The majority of the high value items in this auction were sold in our first session known as the “Extraordinary Session.” The last two days of the auction featured the “Sporting & Collector Session” which consists of quality, moderately priced collectible firearms. There was particularly strong participation on both of those days with an unprecedented number of bids for a Julia firearms auction, and moderately valued guns did extremely well, achieving prices that were on average 28% over low estimate of the lots sold.

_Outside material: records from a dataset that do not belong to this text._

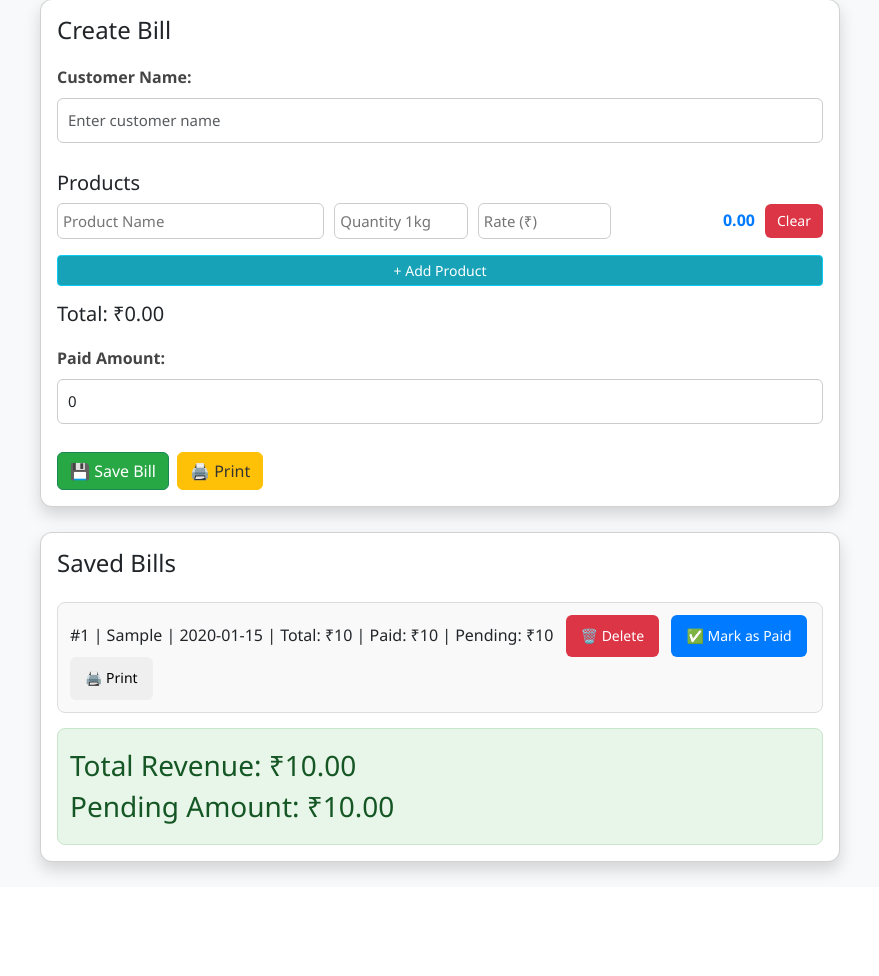
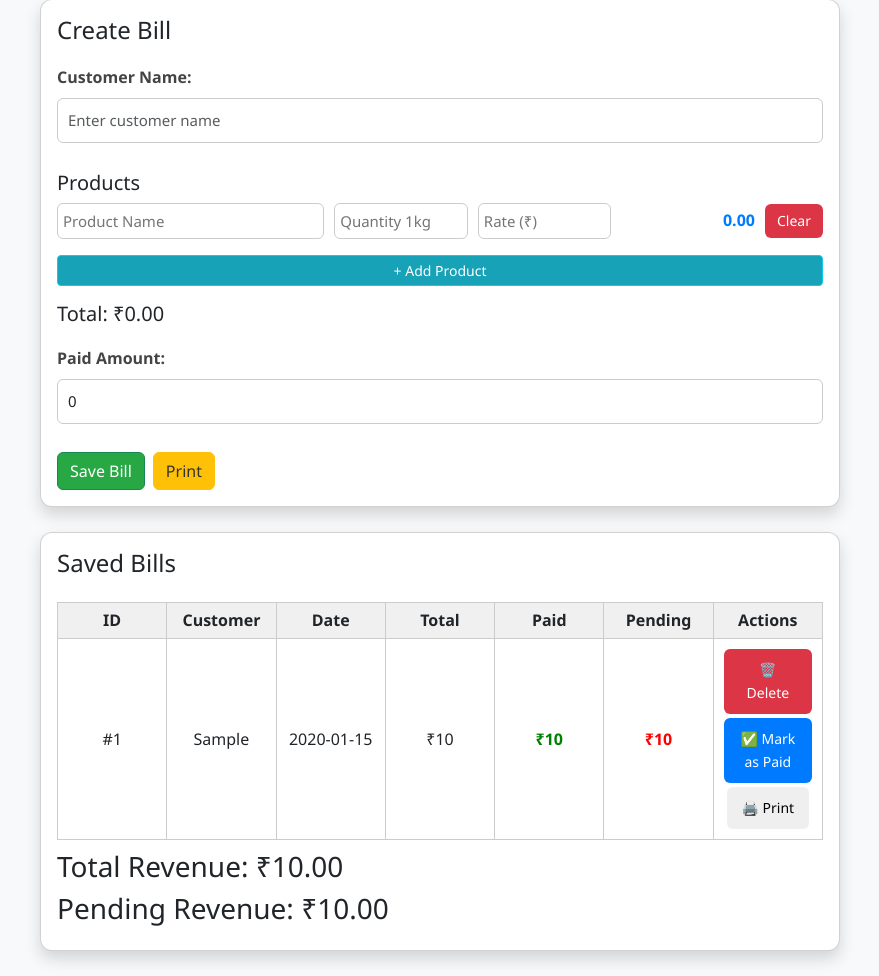
Before and after one commit to SPYDER46/Billing-App, a Flask app: page / in a window 1280 px wide. Shown: the part 76-1052 px from the top of the page, without its empty margins (200-1079 px from the left). Before the commit the page ends 954 px from the top, so only its background shows below. Run offline with Flask 3, Linux system fonts and the light colour scheme; tables that the repository leaves empty hold one stand-in row (values such as "Sample post").

Commit message:
Modification

```diff
--- a/app.py
+++ b/app.py
@@ -100,6 +100,32 @@ def mark_paid(bill_id):
     conn.close()
     return jsonify({"status": "success"})
 
+@app.route("/updatePaid/<int:bill_id>", methods=["PUT"])
+def update_paid(bill_id):
+    data = request.json
+    paid_now = float(data.get("paid", 0))
+
+    conn = sqlite3.connect("bills.db")
+    c = conn.cursor()
+    # Get current paid and pending amounts
+    c.execute("SELECT paidAmount, pendingAmount FROM bills WHERE id=?", (bill_id,))
+    row = c.fetchone()
+    if not row:
+        conn.close()
+        return jsonify({"status": "error", "message": "Bill not found"}), 404
+
+    current_paid, current_pending = row
+    new_paid = current_paid + paid_now
+    new_pending = current_pending - paid_now
+    if new_pending < 0:
+        new_pending = 0
+
+    c.execute("UPDATE bills SET paidAmount=?, pendingAmount=? WHERE id=?", (new_paid, new_pending, bill_id))
+    conn.commit()
+    conn.close()
+
+    return jsonify({"status": "success", "paidAmount": new_paid, "pendingAmount": new_pending})
+
 if __name__ == "__main__":
     init_db()
     app.run(debug=True)
--- a/static/script.js
+++ b/static/script.js
@@ -99,34 +99,55 @@ async function loadBills() {
   let totalRevenue = 0;
   let totalPending = 0;
 
+  // Table header
+  const table = document.createElement("table");
+  table.style.width = "100%";
+  table.style.borderCollapse = "collapse";
+  table.innerHTML = `
+    <tr style="background:#f0f0f0;">
+      <th style="border:1px solid #ccc; padding:5px;">ID</th>
+      <th style="border:1px solid #ccc; padding:5px;">Customer</th>
+      <th style="border:1px solid #ccc; padding:5px;">Date</th>
+      <th style="border:1px solid #ccc; padding:5px;">Total</th>
+      <th style="border:1px solid #ccc; padding:5px;">Paid</th>
+      <th style="border:1px solid #ccc; padding:5px;">Pending</th>
+      <th style="border:1px solid #ccc; padding:5px;">Actions</th>
+    </tr>
+  `;
+
   bills.forEach(bill => {
-    const div = document.createElement("div");
-    div.className = "savedBill";
-    div.innerHTML = `
-      #${bill.id} | ${bill.customer} | ${bill.date}
-      | Total: ₹${bill.grandTotal} | Paid: ₹${bill.paidAmount} | Pending: ₹${bill.pendingAmount}
+    const row = document.createElement("tr");
+    row.innerHTML = `
+  <td>#${bill.id}</td>
+  <td>${bill.customer}</td>
+  <td>${bill.date}</td>
+  <td>₹${bill.grandTotal}</td>
+  <td class="paid">₹${bill.paidAmount}</td>
+  <td class="pending">₹${bill.pendingAmount}</td>
+  <td class="actions">
     <button class="deleteBtn" data-id="${bill.id}">🗑️ Delete</button>
     ${bill.pendingAmount > 0 ? `<button class="markPaidBtn" data-id="${bill.id}">✅ Mark as Paid</button>` : ""}
     <button class="printSavedBtn" data-id="${bill.id}">🖨️ Print</button>
+  </td>
 `;
-    savedBillsDiv.appendChild(div);
+    table.appendChild(row);
 
     totalRevenue += parseFloat(bill.paidAmount) || 0;
     totalPending += parseFloat(bill.pendingAmount) || 0;
   });
 
-  // Revenue summary
-  if (bills.length > 0) {
-    const revenueDiv = document.createElement("div");
-    revenueDiv.className = "revenueBox";
-    revenueDiv.innerHTML = `
+  savedBillsDiv.appendChild(table);
+
+  // Add summary
+  const summaryDiv = document.createElement("div");
+  summaryDiv.style.marginTop = "10px";
+  summaryDiv.innerHTML = `
     <h3>Total Revenue: ₹${totalRevenue.toFixed(2)}</h3>
-      <h3>Pending Amount: ₹${totalPending.toFixed(2)}</h3>
+    <h3>Pending Revenue: ₹${totalPending.toFixed(2)}</h3>
   `;
-    savedBillsDiv.appendChild(revenueDiv);
-  }
+  savedBillsDiv.appendChild(summaryDiv);
 
-  // Delete buttons
+  // Attach delete events
   document.querySelectorAll(".deleteBtn").forEach(btn => {
     btn.addEventListener("click", async () => {
       const id = btn.getAttribute("data-id");
@@ -137,22 +158,35 @@ async function loadBills() {
     });
   });
 
-  // Mark Paid buttons
+  // Attach Mark Paid events
   document.querySelectorAll(".markPaidBtn").forEach(btn => {
     btn.addEventListener("click", async () => {
       const id = btn.getAttribute("data-id");
-      if (confirm("Mark this bill as fully paid?")) {
-        await fetch(`/markPaid/${id}`, { method: "PUT" });
+      const amountStr = prompt("Enter amount to mark as paid:");
+      if (!amountStr) return;
+      const amount = parseFloat(amountStr);
+      if (isNaN(amount) || amount <= 0) {
+        alert("Invalid amount!");
+        return;
+      }
+      const res = await fetch(`/updatePaid/${id}`, {
+        method: "PUT",
+        headers: { "Content-Type": "application/json" },
+        body: JSON.stringify({ paid: amount })
+      });
+      const data = await res.json();
+      if (data.status === "success") {
         loadBills();
+      } else {
+        alert("Failed to update payment.");
       }
     });
   });
 
-  // Print buttons for saved bills
+  // Attach Print events
   document.querySelectorAll(".printSavedBtn").forEach(btn => {
     btn.addEventListener("click", async () => {
       const id = btn.getAttribute("data-id");
-
       const res = await fetch(`/bill/${id}`);
       const bill = await res.json();
 
@@ -168,17 +202,9 @@ async function loadBills() {
               <th>Rate</th>
             </tr>
       `;
-
       bill.items.forEach(it => {
-        html += `
-          <tr>
-            <td>${it.name}</td>
-            <td>${it.qty}</td>
-            <td>₹${it.rate.toFixed(2)}</td>
-          </tr>
-        `;
+        html += `<tr><td>${it.name}</td><td>${it.qty}</td><td>₹${it.rate.toFixed(2)}</td></tr>`;
       });
-
       html += `
           </table>
           <h3 style="text-align:right;">Total: ₹${bill.grandTotal}</h3>
@@ -186,16 +212,18 @@ async function loadBills() {
           <h3 style="text-align:right;">Pending: ₹${bill.pendingAmount}</h3>
         </div>
       `;
+      printSection.innerHTML = html;
 
       const win = window.open("", "PrintBill", "width=400,height=600");
       win.document.write("<html><head><title>Bill</title></head><body>");
-      win.document.write(html);
+      win.document.write(printSection.innerHTML);
       win.document.write("</body></html>");
       win.document.close();
       win.print();
     });
   });
 }
+
 
   function printBill() {
     const customer = customerName.value;
--- a/static/style.css
+++ b/static/style.css
@@ -191,3 +191,41 @@ button {
   margin: 8px 0;
   color: #155724;
 }
+
+#savedBills table {
+    width: 100%;
+    border-collapse: collapse;
+    table-layout: fixed; /* ensures columns have fixed width */
+  }
+
+  #savedBills th, #savedBills td {
+    border: 1px solid #ccc;
+    padding: 8px;
+    text-align: center;
+    word-wrap: break-word; /* wrap long text */
+  }
+
+  #savedBills th {
+    background-color: #f0f0f0;
+  }
+
+  #savedBills .actions button {
+    margin: 2px;
+    min-width: 80px;
+  }
+
+  /* Optional: color coding Paid/Pending */
+  #savedBills td.paid {
+    color: green;
+    font-weight: bold;
+  }
+  #savedBills td.pending {
+    color: red;
+    font-weight: bold;
+  }
+
+  /* Summary styling */
+  #savedBills .summary {
+    margin-top: 10px;
+    font-size: 1.1em;
+  }
--- a/templates/index.html
+++ b/templates/index.html
@@ -40,8 +40,8 @@
       </div>
 
       <div class="d-flex gap-2">
-        <button id="saveBillBtn" class="btn btn-success">💾 Save Bill</button>
-        <button id="printBillBtn" class="btn btn-warning">🖨️ Print</button>
+        <button id="saveBillBtn" class="btn btn-success"> Save Bill</button>
+        <button id="printBillBtn" class="btn btn-warning"> Print</button>
       </div>
     </div>
 
```
Lines whose indentation alone changed are shown as unchanged.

Julia’s actively pursues rare and collectible firearms from all over the world and they are now preparing for our Spring 2018 auction. Our advertised special 0% commission rate to consignors selling high value guns is unique in the industry and is one of the many reasons Julia’s continually sells so many high end guns. As the #1 auction house in the world for rare and expensive firearms, we don’t want to compete with our consignors by purchasing firearms, but rather we focus on consigning them for auction and then working hard to achieve the best return on behalf of our consignors.
Consign With Us for our Next Auction – Spring, 2018
For years, Julia’s has been the world’s leading auction house for rare and expensive firearms and the reasons are simple:
– We offer the best terms in the industry, with seller’s commission as low as 0% on high value items.
– Our reputation for honesty and fairness is renowned for nearly 50 years.
– We offer some of the finest expertise in the trade and guarantee our catalog descriptions.
– While our competition focuses on volume over quality, we maintain our focus on the most rare and collectible firearms. We don’t sell the most guns, we sell the most rare and expensive guns.
– As the #1 auction house in the world for rare and expensive firearms, we don’t want to buy your guns. We want to consign them for auction so you make the most money. Unlike other firearms auction houses, we won’t be competing with you during the auction.
While no other auction house on the planet Earth sells more high-end, expensive guns than Julia’s, with the recent addition of our Sporting & Collectors sessions, we have expanded the range of items we handle and also now feature moderately priced antique and collectible firearms whose average sale value will be in the range of $2,000-8,000.
Our trucks are on the road almost continually doing consignor pick-ups or at gun shows so if you have items you are thinking about consigning, call us immediately so we can arrange for a meeting or an appointment. Whether you have one item or an entire collection, we are most interested in speaking with you.